▸ TASK GOAL: Every line containing "EdgeInsets" should be identified and copied from the data below.

▸ DATASET ENTRIES:
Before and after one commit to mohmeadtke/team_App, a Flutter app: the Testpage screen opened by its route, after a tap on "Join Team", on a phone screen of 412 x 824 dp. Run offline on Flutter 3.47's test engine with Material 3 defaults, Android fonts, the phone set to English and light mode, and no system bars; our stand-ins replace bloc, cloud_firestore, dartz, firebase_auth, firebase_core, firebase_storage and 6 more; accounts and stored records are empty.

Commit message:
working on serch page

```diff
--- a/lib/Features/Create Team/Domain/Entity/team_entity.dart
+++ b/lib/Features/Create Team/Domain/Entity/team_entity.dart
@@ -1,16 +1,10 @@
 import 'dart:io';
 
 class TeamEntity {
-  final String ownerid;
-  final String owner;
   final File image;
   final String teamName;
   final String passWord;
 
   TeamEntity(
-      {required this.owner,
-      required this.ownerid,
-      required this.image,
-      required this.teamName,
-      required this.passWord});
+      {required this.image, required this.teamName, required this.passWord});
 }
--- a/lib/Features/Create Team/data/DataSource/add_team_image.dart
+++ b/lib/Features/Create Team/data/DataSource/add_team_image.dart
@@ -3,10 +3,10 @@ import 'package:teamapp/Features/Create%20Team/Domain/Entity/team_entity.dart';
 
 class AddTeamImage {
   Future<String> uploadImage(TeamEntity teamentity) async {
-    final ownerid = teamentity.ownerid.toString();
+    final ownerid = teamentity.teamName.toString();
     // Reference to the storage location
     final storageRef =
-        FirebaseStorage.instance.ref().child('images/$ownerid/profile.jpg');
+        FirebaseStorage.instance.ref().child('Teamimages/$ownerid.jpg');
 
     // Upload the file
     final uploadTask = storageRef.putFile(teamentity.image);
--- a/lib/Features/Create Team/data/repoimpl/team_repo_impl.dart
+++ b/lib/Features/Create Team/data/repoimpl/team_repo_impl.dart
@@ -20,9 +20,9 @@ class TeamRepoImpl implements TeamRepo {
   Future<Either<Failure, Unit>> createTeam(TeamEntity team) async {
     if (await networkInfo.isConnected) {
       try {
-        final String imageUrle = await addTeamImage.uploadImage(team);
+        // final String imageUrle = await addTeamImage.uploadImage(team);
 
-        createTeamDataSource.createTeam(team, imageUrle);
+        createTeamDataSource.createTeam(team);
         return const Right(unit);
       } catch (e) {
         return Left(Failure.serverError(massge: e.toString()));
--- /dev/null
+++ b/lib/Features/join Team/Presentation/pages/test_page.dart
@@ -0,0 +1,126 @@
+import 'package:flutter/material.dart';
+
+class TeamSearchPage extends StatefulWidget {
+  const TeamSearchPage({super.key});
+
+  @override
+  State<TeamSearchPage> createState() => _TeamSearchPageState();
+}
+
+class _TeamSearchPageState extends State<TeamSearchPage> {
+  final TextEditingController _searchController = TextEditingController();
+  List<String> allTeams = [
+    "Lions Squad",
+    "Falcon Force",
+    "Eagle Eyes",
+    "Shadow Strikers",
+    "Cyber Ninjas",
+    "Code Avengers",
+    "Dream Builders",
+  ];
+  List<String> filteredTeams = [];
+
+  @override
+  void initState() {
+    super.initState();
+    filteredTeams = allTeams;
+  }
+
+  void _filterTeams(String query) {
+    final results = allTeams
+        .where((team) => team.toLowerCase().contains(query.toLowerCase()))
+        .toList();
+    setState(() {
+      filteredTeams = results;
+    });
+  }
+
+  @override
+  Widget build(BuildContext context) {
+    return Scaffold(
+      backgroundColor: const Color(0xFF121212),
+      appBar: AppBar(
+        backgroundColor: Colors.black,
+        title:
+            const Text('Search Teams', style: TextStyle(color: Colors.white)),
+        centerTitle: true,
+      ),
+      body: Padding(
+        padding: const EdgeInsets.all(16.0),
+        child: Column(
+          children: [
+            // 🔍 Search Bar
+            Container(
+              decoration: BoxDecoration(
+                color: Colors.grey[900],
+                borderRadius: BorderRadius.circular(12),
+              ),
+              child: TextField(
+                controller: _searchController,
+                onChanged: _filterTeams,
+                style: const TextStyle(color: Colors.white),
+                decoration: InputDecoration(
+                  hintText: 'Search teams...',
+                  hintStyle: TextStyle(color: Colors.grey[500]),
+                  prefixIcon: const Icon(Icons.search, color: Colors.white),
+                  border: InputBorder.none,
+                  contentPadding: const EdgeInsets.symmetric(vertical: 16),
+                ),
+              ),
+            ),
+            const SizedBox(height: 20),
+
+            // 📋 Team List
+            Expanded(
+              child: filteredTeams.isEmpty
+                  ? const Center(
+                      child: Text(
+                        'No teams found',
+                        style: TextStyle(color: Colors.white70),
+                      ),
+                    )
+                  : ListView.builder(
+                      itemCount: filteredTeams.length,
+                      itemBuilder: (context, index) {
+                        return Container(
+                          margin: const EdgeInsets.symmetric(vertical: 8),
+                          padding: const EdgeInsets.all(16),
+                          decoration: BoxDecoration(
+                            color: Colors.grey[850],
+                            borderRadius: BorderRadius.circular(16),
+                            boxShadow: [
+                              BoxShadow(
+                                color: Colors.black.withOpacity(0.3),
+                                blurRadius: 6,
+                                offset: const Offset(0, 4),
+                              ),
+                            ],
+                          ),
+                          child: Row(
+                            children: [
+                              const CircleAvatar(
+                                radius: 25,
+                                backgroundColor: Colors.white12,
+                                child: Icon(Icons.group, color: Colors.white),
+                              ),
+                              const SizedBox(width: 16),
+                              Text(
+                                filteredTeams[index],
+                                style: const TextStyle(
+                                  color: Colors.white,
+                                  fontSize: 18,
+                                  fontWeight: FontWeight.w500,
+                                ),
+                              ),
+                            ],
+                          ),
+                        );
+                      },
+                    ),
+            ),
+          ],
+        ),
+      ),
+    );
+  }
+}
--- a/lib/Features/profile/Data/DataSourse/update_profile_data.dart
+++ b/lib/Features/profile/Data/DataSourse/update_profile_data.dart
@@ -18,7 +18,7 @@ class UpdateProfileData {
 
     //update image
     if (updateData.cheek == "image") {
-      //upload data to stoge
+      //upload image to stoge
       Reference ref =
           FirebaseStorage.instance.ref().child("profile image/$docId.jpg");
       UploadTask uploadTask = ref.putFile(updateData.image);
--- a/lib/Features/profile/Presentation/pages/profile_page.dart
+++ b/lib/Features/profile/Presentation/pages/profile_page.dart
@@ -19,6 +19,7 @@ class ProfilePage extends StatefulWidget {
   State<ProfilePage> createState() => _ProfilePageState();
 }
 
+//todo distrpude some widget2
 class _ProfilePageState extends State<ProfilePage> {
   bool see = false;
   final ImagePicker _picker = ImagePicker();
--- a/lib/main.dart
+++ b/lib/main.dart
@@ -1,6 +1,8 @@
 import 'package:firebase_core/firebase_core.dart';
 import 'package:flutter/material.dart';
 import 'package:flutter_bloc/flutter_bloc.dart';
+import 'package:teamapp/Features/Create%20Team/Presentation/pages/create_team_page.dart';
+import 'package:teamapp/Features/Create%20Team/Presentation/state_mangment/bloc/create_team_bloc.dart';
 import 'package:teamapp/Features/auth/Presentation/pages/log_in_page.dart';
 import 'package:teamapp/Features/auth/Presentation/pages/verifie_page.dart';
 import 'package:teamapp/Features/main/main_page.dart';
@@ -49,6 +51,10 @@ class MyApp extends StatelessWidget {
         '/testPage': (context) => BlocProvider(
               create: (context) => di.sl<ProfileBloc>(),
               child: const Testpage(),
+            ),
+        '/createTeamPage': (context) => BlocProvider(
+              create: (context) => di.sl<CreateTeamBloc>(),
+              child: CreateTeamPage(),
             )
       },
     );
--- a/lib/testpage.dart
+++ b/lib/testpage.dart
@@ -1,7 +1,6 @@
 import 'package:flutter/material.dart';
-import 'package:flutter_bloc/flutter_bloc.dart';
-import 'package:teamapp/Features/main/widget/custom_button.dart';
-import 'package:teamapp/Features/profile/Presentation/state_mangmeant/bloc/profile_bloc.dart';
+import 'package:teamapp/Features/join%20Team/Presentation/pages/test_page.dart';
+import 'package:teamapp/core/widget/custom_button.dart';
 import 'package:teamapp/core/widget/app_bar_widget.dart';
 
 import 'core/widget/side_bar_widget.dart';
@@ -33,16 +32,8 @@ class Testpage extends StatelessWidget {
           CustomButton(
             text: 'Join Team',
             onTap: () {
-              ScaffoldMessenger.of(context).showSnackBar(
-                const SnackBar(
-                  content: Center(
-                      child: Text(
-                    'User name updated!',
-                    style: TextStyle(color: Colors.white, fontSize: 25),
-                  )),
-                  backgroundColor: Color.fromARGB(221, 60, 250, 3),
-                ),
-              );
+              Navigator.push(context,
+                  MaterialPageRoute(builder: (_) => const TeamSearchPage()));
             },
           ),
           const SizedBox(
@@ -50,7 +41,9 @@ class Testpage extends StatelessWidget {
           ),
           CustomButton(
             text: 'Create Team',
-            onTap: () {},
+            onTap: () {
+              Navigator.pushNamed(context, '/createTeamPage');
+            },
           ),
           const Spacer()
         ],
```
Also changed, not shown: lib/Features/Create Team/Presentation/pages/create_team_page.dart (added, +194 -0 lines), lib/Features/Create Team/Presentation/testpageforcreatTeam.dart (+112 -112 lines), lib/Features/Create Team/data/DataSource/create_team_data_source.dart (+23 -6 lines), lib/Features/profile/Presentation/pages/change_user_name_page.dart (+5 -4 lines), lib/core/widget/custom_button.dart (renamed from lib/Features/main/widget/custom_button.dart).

▸ OUTPUT FOR THIS TASK:
+        padding: const EdgeInsets.all(16.0),
+                  contentPadding: const EdgeInsets.symmetric(vertical: 16),
+                          margin: const EdgeInsets.symmetric(vertical: 8),
+                          padding: const EdgeInsets.all(16),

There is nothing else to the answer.